Scholars have read the development of rights as a response to several features of modernity. For instance, the deinstitutionalisation of social life has been noted to be a contributing factor to the development of rights. As contemporary culture places less emphasis on traditional sense-making social institutions (such as religious, familial, and so on), this creates an unprecedented feeling of precariousness and vulnerability in the human condition, which is then alleviated by the shared humanity found in the human rights discourse (Turner 2006). Or, another feature that has been said to contribute to the development of human rights is the modern emphasis on a ‘care for the self’, which ties the significance of one’s existence to the extent to which one is able to shape one’s destiny through wilful decisions and actions (Rose 1996). The development of rights dovetails with this emphasis on self-enterprise because it guarantees certain freedoms that allow its exercise. Such perspectives are largely characteristic of work on modernity and human rights, which has often centred on either relating the development of rights to certain characteristics of modernity, or considering how they reflect its fundamental tensions (e.g., Parekh 2008). In this essay, I wish to approach this issue from a different tack; instead of considering how modern understandings of the human condition give rise to the development of human rights, I invert this relationship to ask: how does the development of human rights affect our understanding of humanity?

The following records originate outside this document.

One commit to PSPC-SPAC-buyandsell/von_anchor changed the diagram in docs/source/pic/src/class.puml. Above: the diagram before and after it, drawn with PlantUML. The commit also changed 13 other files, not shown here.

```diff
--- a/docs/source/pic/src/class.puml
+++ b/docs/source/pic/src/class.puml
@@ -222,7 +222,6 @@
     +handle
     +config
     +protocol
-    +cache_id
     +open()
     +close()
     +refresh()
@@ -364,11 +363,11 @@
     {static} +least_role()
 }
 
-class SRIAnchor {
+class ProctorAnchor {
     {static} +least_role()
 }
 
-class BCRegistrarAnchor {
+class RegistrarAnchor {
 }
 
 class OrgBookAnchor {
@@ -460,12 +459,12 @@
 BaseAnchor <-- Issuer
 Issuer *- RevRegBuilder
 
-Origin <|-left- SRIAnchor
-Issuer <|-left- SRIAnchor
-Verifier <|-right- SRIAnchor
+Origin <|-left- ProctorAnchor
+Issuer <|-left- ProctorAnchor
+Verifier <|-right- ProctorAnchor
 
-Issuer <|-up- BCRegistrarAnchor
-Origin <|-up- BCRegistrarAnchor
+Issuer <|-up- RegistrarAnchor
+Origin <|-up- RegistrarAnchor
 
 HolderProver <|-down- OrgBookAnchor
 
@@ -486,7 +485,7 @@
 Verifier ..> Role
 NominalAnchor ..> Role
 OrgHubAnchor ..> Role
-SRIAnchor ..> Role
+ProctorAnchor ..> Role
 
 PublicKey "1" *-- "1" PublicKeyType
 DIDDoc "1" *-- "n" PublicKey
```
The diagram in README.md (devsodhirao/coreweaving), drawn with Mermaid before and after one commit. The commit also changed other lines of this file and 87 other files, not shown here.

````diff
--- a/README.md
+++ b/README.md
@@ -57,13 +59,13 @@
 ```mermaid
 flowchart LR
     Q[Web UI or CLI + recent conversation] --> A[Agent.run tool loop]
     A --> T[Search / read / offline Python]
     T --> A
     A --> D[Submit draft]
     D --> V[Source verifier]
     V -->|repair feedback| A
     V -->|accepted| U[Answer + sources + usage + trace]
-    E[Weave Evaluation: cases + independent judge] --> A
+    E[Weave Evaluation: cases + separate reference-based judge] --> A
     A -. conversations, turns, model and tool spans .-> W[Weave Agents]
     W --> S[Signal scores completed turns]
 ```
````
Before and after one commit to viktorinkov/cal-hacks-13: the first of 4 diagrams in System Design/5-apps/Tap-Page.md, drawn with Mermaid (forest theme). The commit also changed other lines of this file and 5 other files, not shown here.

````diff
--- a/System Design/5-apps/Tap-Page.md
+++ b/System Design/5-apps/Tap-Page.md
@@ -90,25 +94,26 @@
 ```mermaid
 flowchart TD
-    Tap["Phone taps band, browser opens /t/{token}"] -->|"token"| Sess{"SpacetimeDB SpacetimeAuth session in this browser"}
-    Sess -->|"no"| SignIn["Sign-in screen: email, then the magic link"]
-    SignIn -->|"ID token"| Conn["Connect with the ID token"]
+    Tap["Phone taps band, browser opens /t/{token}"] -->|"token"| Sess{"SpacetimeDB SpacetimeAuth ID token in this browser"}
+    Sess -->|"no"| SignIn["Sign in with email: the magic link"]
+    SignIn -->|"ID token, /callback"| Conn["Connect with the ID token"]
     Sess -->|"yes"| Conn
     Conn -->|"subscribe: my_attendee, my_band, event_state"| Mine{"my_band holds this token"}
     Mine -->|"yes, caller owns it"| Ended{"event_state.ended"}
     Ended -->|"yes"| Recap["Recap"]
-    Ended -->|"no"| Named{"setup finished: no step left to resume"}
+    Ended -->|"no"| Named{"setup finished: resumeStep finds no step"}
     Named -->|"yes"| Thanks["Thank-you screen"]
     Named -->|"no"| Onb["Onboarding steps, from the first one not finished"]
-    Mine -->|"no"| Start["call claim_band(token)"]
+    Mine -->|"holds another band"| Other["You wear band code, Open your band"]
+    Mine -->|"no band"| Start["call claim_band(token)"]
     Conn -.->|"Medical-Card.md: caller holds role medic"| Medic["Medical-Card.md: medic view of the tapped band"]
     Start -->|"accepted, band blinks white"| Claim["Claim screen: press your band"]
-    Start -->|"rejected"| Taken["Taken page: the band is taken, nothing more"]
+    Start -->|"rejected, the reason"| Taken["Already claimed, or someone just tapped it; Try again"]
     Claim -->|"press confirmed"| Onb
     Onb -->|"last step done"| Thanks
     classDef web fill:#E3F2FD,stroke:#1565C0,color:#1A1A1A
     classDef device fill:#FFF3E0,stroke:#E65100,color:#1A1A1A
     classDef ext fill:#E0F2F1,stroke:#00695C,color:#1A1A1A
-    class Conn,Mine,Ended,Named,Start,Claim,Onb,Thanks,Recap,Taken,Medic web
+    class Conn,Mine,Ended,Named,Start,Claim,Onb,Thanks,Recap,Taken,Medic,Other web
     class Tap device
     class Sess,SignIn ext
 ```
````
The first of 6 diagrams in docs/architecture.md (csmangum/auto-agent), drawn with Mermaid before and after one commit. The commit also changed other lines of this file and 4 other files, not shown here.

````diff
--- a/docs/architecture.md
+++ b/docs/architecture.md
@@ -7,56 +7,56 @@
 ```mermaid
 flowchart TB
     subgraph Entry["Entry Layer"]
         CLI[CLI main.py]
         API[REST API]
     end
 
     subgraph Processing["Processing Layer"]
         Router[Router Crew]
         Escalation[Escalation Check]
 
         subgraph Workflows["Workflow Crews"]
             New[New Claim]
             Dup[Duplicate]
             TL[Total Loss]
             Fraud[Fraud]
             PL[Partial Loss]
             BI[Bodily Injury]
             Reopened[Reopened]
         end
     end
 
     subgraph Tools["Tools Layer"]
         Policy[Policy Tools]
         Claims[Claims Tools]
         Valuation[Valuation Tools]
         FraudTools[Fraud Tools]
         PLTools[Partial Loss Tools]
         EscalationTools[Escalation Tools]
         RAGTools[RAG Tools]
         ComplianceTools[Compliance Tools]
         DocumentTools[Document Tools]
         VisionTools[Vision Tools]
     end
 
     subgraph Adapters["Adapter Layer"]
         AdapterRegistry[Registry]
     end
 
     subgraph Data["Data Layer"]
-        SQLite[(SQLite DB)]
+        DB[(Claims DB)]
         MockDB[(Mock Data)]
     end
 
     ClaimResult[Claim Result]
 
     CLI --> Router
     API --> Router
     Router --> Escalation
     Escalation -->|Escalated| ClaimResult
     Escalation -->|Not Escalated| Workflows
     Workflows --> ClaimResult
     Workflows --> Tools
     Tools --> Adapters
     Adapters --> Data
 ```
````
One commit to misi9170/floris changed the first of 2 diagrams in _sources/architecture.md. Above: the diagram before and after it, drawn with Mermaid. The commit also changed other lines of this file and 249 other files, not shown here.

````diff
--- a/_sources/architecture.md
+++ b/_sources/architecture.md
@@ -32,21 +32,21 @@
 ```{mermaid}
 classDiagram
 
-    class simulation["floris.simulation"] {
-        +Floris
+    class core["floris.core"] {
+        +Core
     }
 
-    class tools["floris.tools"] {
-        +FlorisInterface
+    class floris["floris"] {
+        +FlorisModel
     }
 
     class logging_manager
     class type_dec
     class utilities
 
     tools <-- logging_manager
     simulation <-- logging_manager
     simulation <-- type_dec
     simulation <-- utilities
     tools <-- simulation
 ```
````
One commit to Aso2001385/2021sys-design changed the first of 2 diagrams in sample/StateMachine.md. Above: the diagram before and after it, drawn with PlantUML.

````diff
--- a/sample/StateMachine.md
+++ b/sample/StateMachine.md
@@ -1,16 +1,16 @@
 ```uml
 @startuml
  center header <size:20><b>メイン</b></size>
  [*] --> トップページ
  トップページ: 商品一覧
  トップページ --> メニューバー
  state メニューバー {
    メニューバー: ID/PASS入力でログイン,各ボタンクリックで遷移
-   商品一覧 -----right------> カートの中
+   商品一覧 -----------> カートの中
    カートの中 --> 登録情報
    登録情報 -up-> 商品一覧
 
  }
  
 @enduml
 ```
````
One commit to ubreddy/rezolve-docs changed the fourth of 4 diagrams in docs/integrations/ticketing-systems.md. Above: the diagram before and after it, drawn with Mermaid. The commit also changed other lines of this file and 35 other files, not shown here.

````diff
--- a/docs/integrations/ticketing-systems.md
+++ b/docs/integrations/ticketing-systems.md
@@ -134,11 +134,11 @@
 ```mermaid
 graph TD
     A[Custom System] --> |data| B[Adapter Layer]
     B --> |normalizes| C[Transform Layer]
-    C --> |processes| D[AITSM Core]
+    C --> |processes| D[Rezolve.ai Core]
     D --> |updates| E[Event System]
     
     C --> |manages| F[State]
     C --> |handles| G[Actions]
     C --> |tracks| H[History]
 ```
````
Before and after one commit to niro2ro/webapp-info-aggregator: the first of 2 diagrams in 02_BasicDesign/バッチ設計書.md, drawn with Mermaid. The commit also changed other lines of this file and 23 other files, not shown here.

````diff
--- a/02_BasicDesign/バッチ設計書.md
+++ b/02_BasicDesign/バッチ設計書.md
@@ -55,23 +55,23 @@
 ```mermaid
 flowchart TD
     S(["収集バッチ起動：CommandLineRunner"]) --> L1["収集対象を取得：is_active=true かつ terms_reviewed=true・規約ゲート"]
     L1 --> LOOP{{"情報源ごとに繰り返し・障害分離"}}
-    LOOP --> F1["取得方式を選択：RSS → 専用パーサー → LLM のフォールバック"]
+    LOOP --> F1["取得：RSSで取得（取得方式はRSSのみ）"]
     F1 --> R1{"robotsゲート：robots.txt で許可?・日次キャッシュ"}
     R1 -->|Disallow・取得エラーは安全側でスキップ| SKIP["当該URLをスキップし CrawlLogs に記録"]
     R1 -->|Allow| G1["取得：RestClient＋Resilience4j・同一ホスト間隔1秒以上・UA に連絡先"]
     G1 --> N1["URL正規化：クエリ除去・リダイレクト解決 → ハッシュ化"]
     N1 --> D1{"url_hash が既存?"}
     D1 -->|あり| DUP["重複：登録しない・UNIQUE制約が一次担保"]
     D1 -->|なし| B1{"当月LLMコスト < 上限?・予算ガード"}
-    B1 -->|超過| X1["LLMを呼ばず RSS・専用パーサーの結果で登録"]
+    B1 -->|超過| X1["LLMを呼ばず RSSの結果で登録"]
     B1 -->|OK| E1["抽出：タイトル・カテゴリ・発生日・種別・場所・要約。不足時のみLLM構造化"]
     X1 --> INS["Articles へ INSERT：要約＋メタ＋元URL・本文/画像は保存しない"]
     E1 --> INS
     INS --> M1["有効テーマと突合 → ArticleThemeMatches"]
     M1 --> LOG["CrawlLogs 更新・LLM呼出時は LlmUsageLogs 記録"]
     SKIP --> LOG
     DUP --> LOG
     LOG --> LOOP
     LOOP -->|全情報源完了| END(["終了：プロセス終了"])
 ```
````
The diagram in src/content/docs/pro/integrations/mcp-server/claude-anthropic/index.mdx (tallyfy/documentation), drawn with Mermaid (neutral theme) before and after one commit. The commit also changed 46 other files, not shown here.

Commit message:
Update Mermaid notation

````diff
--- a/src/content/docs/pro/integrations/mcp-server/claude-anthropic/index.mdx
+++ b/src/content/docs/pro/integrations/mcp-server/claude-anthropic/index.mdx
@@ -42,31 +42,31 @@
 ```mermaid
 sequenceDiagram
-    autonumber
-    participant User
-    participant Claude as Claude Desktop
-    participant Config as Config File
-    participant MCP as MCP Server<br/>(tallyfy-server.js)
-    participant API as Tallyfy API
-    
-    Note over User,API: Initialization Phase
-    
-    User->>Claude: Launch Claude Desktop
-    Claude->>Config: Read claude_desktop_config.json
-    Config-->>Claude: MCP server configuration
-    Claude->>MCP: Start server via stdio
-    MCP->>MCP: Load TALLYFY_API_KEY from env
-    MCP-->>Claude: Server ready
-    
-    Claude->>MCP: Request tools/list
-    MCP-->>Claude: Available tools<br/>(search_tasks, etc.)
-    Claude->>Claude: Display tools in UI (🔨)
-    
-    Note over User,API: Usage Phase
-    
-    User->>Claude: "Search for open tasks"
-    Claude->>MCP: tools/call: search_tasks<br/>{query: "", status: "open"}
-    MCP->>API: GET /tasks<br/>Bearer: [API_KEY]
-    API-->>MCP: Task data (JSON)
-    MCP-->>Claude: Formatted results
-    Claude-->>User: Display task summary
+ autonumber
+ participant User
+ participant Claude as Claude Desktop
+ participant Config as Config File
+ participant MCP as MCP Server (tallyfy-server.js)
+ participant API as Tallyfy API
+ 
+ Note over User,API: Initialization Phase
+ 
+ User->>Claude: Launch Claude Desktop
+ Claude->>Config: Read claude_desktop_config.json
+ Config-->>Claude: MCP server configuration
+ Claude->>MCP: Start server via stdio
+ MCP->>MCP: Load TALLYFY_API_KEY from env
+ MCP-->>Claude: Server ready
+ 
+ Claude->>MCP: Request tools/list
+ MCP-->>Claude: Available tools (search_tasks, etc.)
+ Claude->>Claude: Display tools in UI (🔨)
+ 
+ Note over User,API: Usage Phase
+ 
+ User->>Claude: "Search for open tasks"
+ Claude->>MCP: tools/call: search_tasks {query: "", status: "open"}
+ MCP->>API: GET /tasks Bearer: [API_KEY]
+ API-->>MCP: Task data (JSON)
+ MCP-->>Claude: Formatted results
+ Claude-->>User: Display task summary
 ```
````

Previously, studies that have examined this relation have explored areas such as the applicability of rights principles to the global ‘human’, considering issues of cultural relativism, moral universalism and so forth (Ignatieff 2003; Symonides 1998), and by extension, the adequacy of rights in serving as a basis for a shared understanding of humanity, in comparison with theories such as cosmopolitanism (e.g., Appiah 2006). Yet the common assumption in such work is still that individuals take ontological precedence to rights, which then simply attach in a way that changes their existence for the better. This presupposition is often left unexamined.
This essay seeks to critically examine human rights discourse by considering the very constitution of the ‘human’ in human rights. I draw on Costas Douzinas’s argument that it is not so much that ‘humans have rights’ but that ‘human rights [also] construct humans…’ (Douzinas 2000: 371). Douzinas will primarily be read as calling for a genealogical...